Environmental law applies to a wide range of activities in modern life. Although we generally think of environmental law practice as mostly applying to corporate activities, there are plenty of scenarios that also apply to residential ones. It's wise to know whether you might have to comply with environmental regulations before you buy a property, start a project, or expand your activities. Let's look at what environmental law applies to and how that might impact you.
The Clean Air Act was passed into law in 1963, and it has been updated by other forms of federal legislation since. Also, there's a good chance your state and local governments have passed laws limiting air pollution and requiring you to meet certain air quality standards. These air quality rules apply to the emissions of substances like carbon dioxide, methane, and ozone. Likewise, there are rules that restrict air pollution that crosses state boundaries, a fairly common problem in border areas and smaller states.
Issues involving water extend beyond pollution. While discharges are a major problem in any environmental law practice involving water, there are also concerns about upstream usage. For example, if you build a dam on a property to create an artificial lake, it might affect folks downstream. Those parties are likely to have grounds to sue you.
On the discharge side of the ledger, there are many rules about what can be released into the water. Problematic discharges can include chemicals, nutrients, radiation, and organisms like bacteria. Generally, operations that intend to discharge water into a watershed have to prove they're taking sufficient measures to prevent contamination.
Threats to the habitats of various living things are also taken seriously. Endangering activities can be surprisingly diverse. While you can easily picture the issues with something like felling trees in a protected habitat, you might be surprised to learn that noise emissions may also run afoul of environmental regulations.
Preparedness and Emergencies
Activities that take place every day tend to dominate the discussion of environmental compliance. However, there are also rules aimed at mitigating what might happen in the event of a disaster. Notably, you may have to have a plan in place for emergencies you're unlikely to cause. For example, an industrial plant located near a river would likely need to have plans for scenarios where flooding caused unintended discharges of chemicals.
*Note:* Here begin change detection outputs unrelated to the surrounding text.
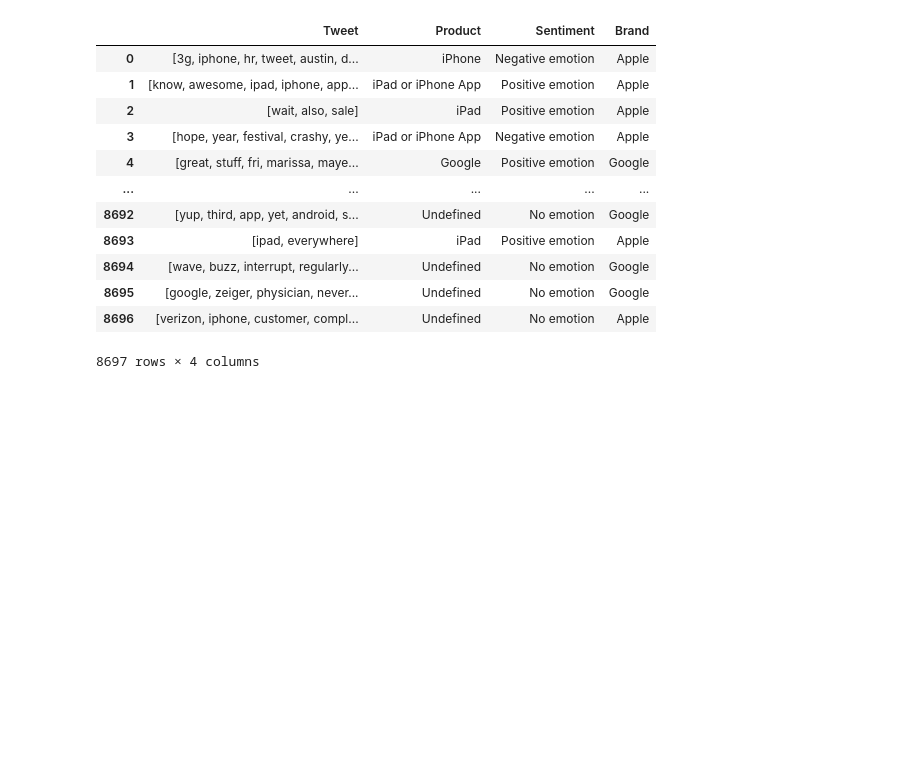
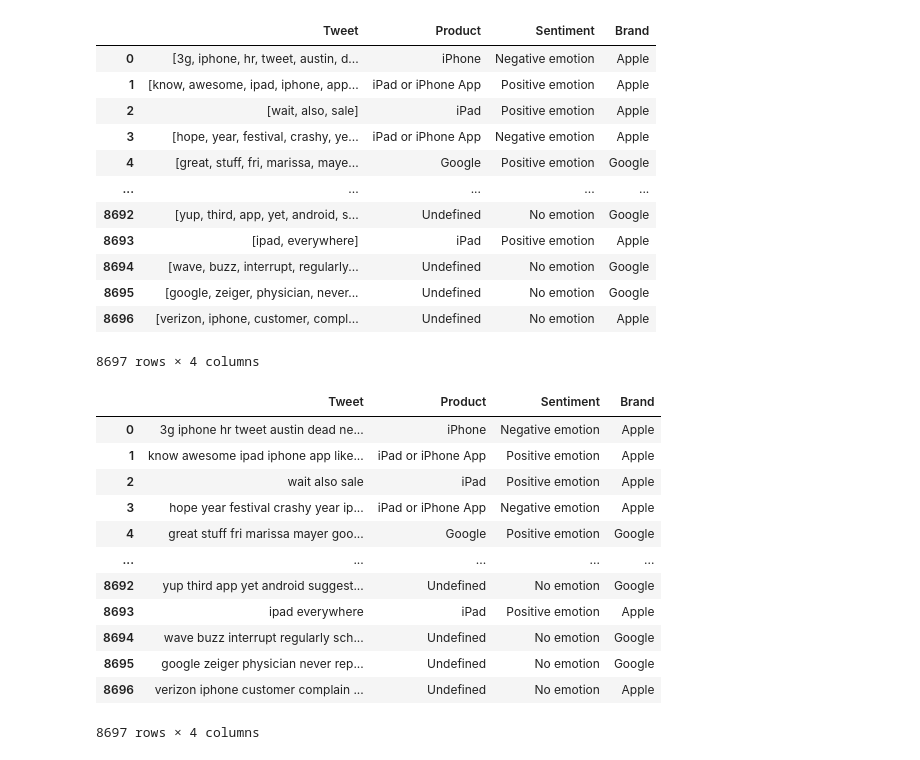
Before and after one commit to danieloselu3/Twitter-Sentiment-Analysis, a Jupyter notebook: Tweets_sentiment_analysis.ipynb, the cells around one changed output. Drawn from its saved outputs; the diff is of its cells as text; code cells hidden in the pictures; blank space fills up the shorter version.

```diff
--- a/Tweets_sentiment_analysis.ipynb
+++ b/Tweets_sentiment_analysis.ipynb
@@ -768,3 +778,20 @@ data
 | 8695 | [google, zeiger, physician, never... | Undefined | No emotion | Google |
 | 8696 | [verizon, iphone, customer, compl... | Undefined | No emotion | Apple |
 8697 rows × 4 columns
+# %%
+data['Tweet'] = data.Tweet.map(lambda x: ' '.join(map(str, x)))
+data
+# %% [output]
+|  | Tweet | Product | Sentiment | Brand |
+| 0 | 3g iphone hr tweet austin dead ne... | iPhone | Negative emotion | Apple |
+| 1 | know awesome ipad iphone app like... | iPad or iPhone App | Positive emotion | Apple |
+| 2 | wait also sale | iPad | Positive emotion | Apple |
+| 3 | hope year festival crashy year ip... | iPad or iPhone App | Negative emotion | Apple |
+| 4 | great stuff fri marissa mayer goo... | Google | Positive emotion | Google |
+| ... | ... | ... | ... | ... |
+| 8692 | yup third app yet android suggest... | Undefined | No emotion | Google |
+| 8693 | ipad everywhere | iPad | Positive emotion | Apple |
+| 8694 | wave buzz interrupt regularly sch... | Undefined | No emotion | Google |
+| 8695 | google zeiger physician never rep... | Undefined | No emotion | Google |
+| 8696 | verizon iphone customer complain ... | Undefined | No emotion | Apple |
+8697 rows × 4 columns
```
Also changed, not shown: parts of 18 cells of this notebook.
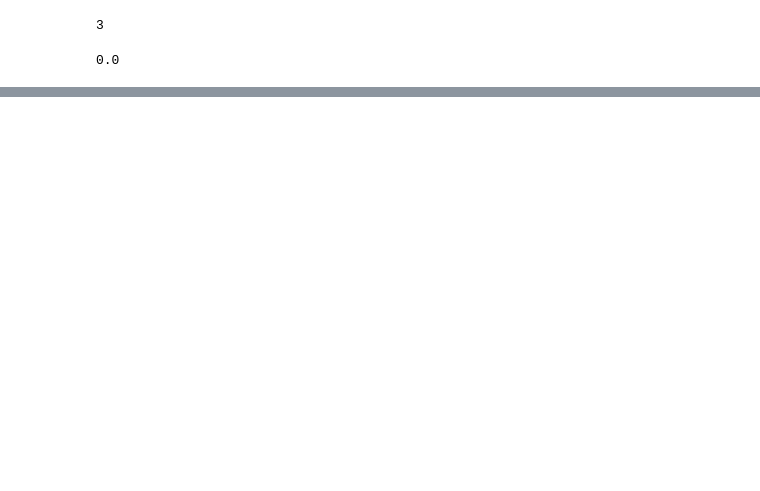
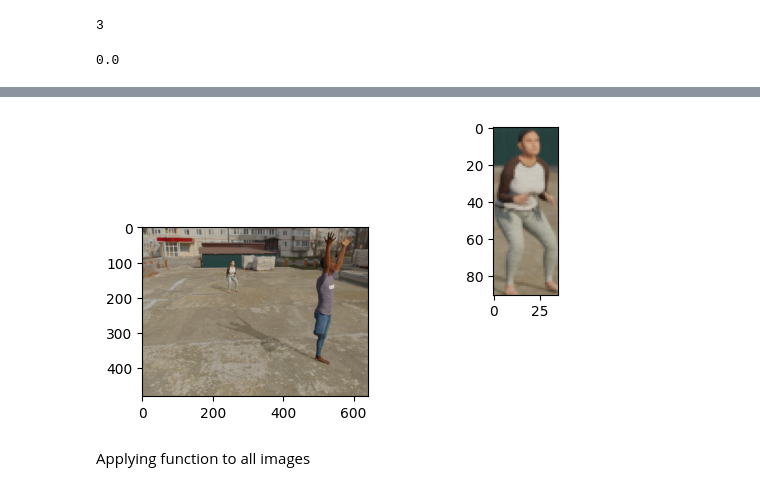
Before and after one commit to kvkirya/pt-ai, a Jupyter notebook: notebooks/New_IOU_function.ipynb, the cells around one changed output, grey strips where cells are left out. Drawn from its saved outputs; the diff is of its cells as text; code cells hidden in the pictures; blank space fills up the shorter version.

```diff
--- a/notebooks/New_IOU_function.ipynb
+++ b/notebooks/New_IOU_function.ipynb
@@ -135,0 +266,6 @@ the_function(rect_1, rect_1)
+# %%
+fig
+# %% [output]
+[figure, added]
+# %% [markdown]
+Applying function to all images
```
Also changed, not shown: parts of 24 cells of this notebook.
You may have to file these plans with environmental agencies too.
Contact an environmental law practice for additional information and help.